Thursday February 17th, 2011

The exercise:

Let's write about: melting.

We took a taxi out to the West End in Negril to watch the sunset one night. It was a beautiful location:


With a beautiful sunset:


With a beautiful wife:


I wrote today's piece either later that night or the next day, I can't remember.

Mine:

We watched the sun
Melt into the waves,
The heavens lit
By its final rays -
I thought we'd reached
The end of days.

But if it was
The passing of light,
It was not time
To give up the fight -
As after day
There's always night.

4 Comments:

Greg said...

Kat looks resplendent in that photograph! And the lovely blue water looks so enticing as well in the first picture, it almost makes me wish I weren't sat in the middle of London in a glass-and-concrete office in an office park....
Your poem's really sweet, beautifully written and emotive, with just a gentle uptick at the end to lift the reader's mood. Bravo!

Melting
Pesky kids, thought the militia-man. He played the flamethrower's jet of oily fire over the still quivering mass of snow. They were always finding discarded magical antiquities and sticking them into their snowmen. The next thing you know, the snowman's come to life and is terrorising the local brothel.... He sighed, lowering the flamethrower and turning the flame down. The snowman was melting rapidly and looked mostly harmless now.
Now, how was he to explain why he was -- luckily! -- in the brothel when the snowman appeared?

g2 (la pianista irlandesa) said...

@ Loo: Those pictures are gorgeous!

@ Greg: I don't know if the "mostly harmless" bit was an intentional nod to H2G2, but I enjoyed that. I'm curious as to what happened beforehand.
- - - - - - - - - -
Living in my part of the state, you become very, very skeptical of the weather.
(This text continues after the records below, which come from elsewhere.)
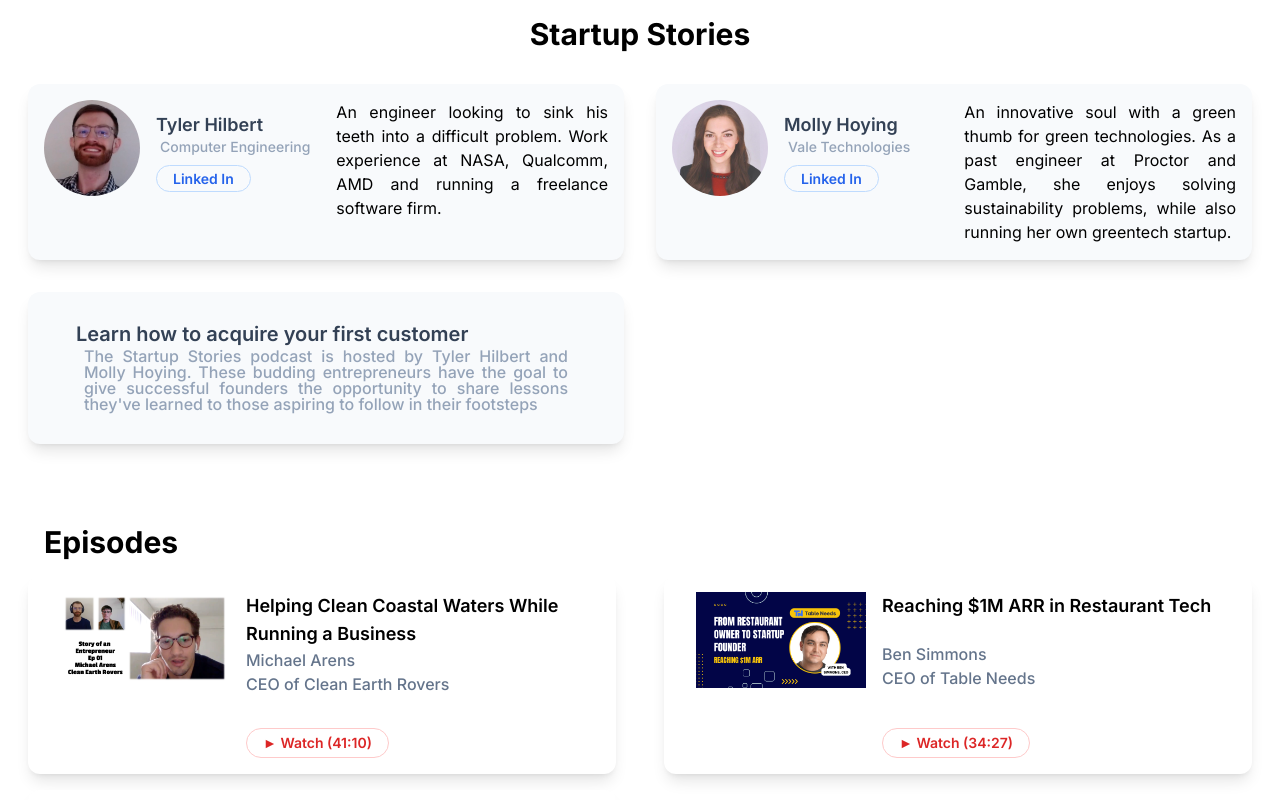
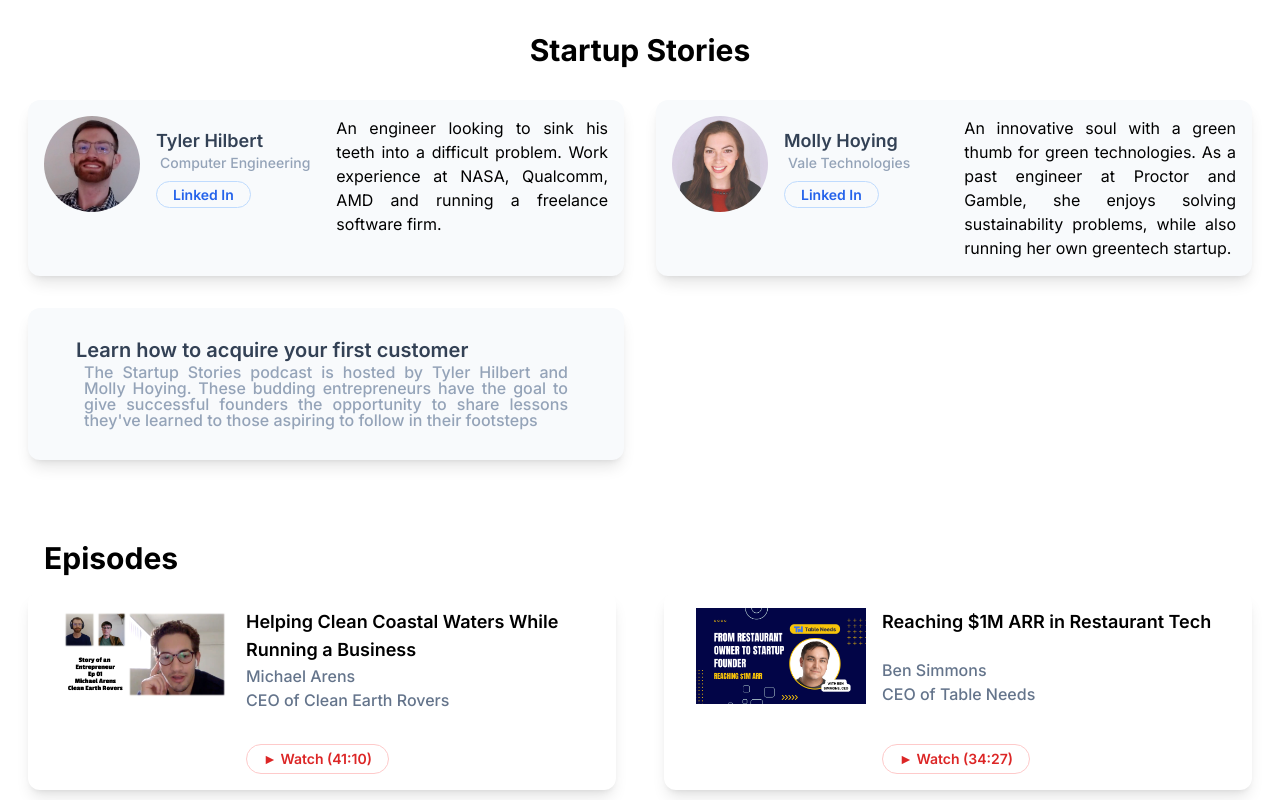
Before and after one commit to KyleStych/StartupStories, a Next.js app: page / in a window 1280 px wide. Shown: the top 800 px of the page. Built offline with nearby package versions, Linux system fonts and the light colour scheme.

Commit message:
Add y-padding to whole page

```diff
--- a/app/page.js
+++ b/app/page.js
@@ -15,7 +15,7 @@
   }, [youTubeData]);
 
   return (
-    <main className="max-w-screen-xl m-auto px-3">
+    <main className="max-w-screen-xl m-auto px-3 py-4">
       <h1 class="text-3xl font-bold m-4 text-center">Startup Stories</h1>
 
       <div class="grid lg:grid-cols-2 md:grid-cols-1 sm:grid-cols-1">
```
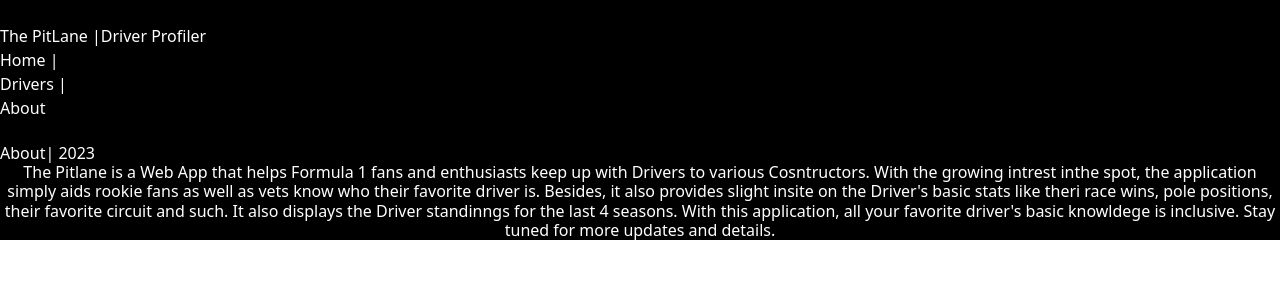
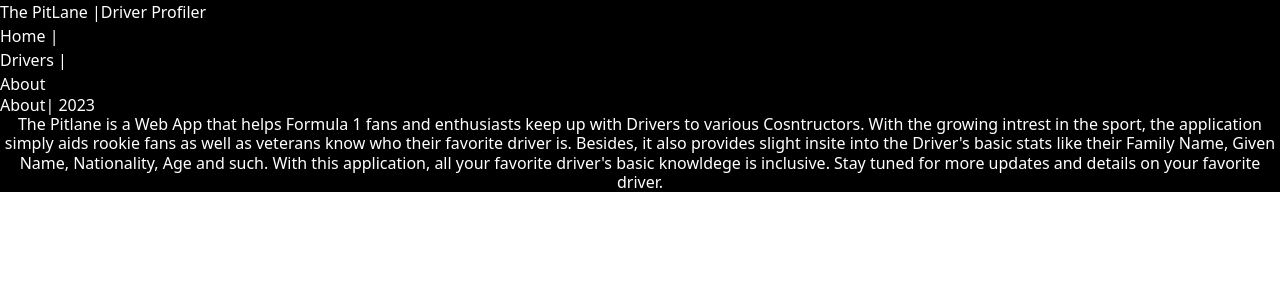
Before and after one commit to EzraMachoka/The-PitLane, a React (Vite) app: page /about in a window 1280 px wide. Shown: the top 300 px of the page. Built offline with nearby package versions, Linux system fonts and the light colour scheme.

Commit message:
deploying

```diff
--- a/package.json
+++ b/package.json
@@ -23,6 +23,7 @@
     "eslint-plugin-react": "^7.32.2",
     "eslint-plugin-react-hooks": "^4.6.0",
     "eslint-plugin-react-refresh": "^0.4.3",
+    "gh-pages": "^5.0.0",
     "postcss": "^8.4.27",
     "tailwindcss": "^3.3.3",
     "vite": "^4.4.5"
--- a/src/Components/About.jsx
+++ b/src/Components/About.jsx
@@ -8,13 +8,12 @@ const About = () => {
       </h1>
       <h3 className="text-3xl mt-12 mx-10 text-center">
         The Pitlane is a Web App that helps Formula 1 fans and enthusiasts keep
-        up with Drivers to various Cosntructors. With the growing intrest inthe
-        spot, the application simply aids rookie fans as well as vets know who
-        their favorite driver is. Besides, it also provides slight insite on the
-        Driver's basic stats like theri race wins, pole positions, their
-        favorite circuit and such. It also displays the Driver standinngs for
-        the last 4 seasons. With this application, all your favorite driver's
-        basic knowldege is inclusive. Stay tuned for more updates and details.
+        up with Drivers to various Cosntructors. With the growing intrest in the
+        sport, the application simply aids rookie fans as well as veterans know who
+        their favorite driver is. Besides, it also provides slight insite into the
+        Driver's basic stats like their Family Name, Given Name, Nationality,
+        Age and such. With this application, all your favorite driver's basic
+        knowldege is inclusive. Stay tuned for more updates and details on your favorite driver.
       </h3>
     </div>
   );
--- a/src/Components/Drivers.jsx
+++ b/src/Components/Drivers.jsx
@@ -19,13 +19,13 @@ const Drivers = () => {
             src='https://e6.365dm.de/23/04/768x432/skysport_de-hamilton-mercedes_6126624.jpg?20230419183830'
             className="card-img-top"
             alt="Galactic Warrior"
-            style={{width:"200px"}}
+            style={{width:"300px"}}
           />
           <div className="card-body">
-            <h5 className="card-title"><span className="text-rose-600">{driver.givenName}</span></h5>
-            <p className="card-text">Armor: {driver.familyName}</p>
-            <p className="card-text">Damage: {driver.dateOfBirth}</p>
-            <p className="cardtext">Health: {driver.nationality}</p>
+            <h5 className="card-title"><span className="text-rose-600"><strong>{driver.givenName}</strong></span></h5>
+            <p className="card-text"><strong>FAMILY-NAME:</strong> {driver.familyName}</p>
+            <p className="card-text"><strong>BIRTHOFDATE:</strong> {driver.dateOfBirth}</p>
+            <p className="cardtext"> <strong>NATIONALITY:</strong> {driver.nationality}</p>
           </div>
         </div>
       ))}
--- a/src/Components/Navbar.jsx
+++ b/src/Components/Navbar.jsx
@@ -4,18 +4,27 @@ import { Link } from "react-router-dom";
 const Navbar = () => {
   return (
     <div className="shadow-md w-full top-0 left-0">
-      <div className="md:flex items-center justify-between py-4 md:px-10 px-7 ">
+      <div className="md:flex items-center justify-between py-12 md:px-10 px-7 ">
         <div className="font-bold text-2xl cursor-pointer flex items-center font-sans text-white">
-          The PitLane |<span className="text-rose-600 ml-10">Driver Profiler</span>
+          The PitLane |
+          <span className="text-rose-600 ml-10">Driver Profiler</span>
         </div>
         <ul className="text-white md:flex md:items-center ">
           <li className="md:ml-20 text-xl">
-            <Link className="hover:text-rose-600 duration-500" to="/">Home |</Link>
+            <Link className="hover:text-rose-600 duration-500" to="/">
+              Home |
+            </Link>
           </li>
           <li className="md:ml-20 text-xl">
-            <Link className="hover:text-rose-600 duration-500" to="/drivers">Drivers |</Link>
+            <Link className="hover:text-rose-600 duration-500" to="/drivers">
+              Drivers |
+            </Link>
           </li>
-          <li className="md:ml-20 text-xl"><Link className="hover:text-rose-600 duration-500" to="/about">About</Link></li>
+          <li className="md:ml-20 text-xl">
+            <Link className="hover:text-rose-600 duration-500" to="/about">
+              About
+            </Link>
+          </li>
         </ul>
       </div>
     </div>
```
Also changed, not shown: 1 other file (tests, documents, lock files or other folders).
Ours is a region known for having at least two seasons in one week on a fairly regular basis, and when it comes to severe weather predictions, we're more surprised when the storm matches--or even exceeds--the prediction. We're used to unpredictability, variety, and of course snow.

Lots of snow.

And you're used to it coming back.

Sure, there're'll be thaw periods, in some instances where the middle of February feels suspiciously like spring, and the snow melts enough that you can actually see the ground. But it'll be back.

It can completely disappear, but we know that it can always come back.

Even when the season's over, and we're really into spring, we still know in the back of our heads and the bottom of our hearts: that snow will come back.

It always comes back.

morganna said...

A little rondeau on melting:
It sneaks up behind you
Quietly, without much fuss
Or a whisper in the blue
It sneaks up behind you
and says winter is through,
Spring is upon us.
It sneaks up behind you,
Quietly, without much fuss.

--------------------
And yes, g2, we know the snow will be back here, too. But the break is nice.

Little creepy, there, Greg.

I liked yours and the unusual take on melting, Marc.

Marc said...

Greg - yeah, I'm rather fond of that picture of Kat as well. Definitely a keeper.

Luckily indeed. Great vignette :)

g2 - well, that was rather sinister. And completely true - I'm expecting we're about to go through a spring of 'now I'm here, now I'm not'.

Morganna - I like that it approaches 'without much fuss', but that it still sneaks. Sounds like spring to me :)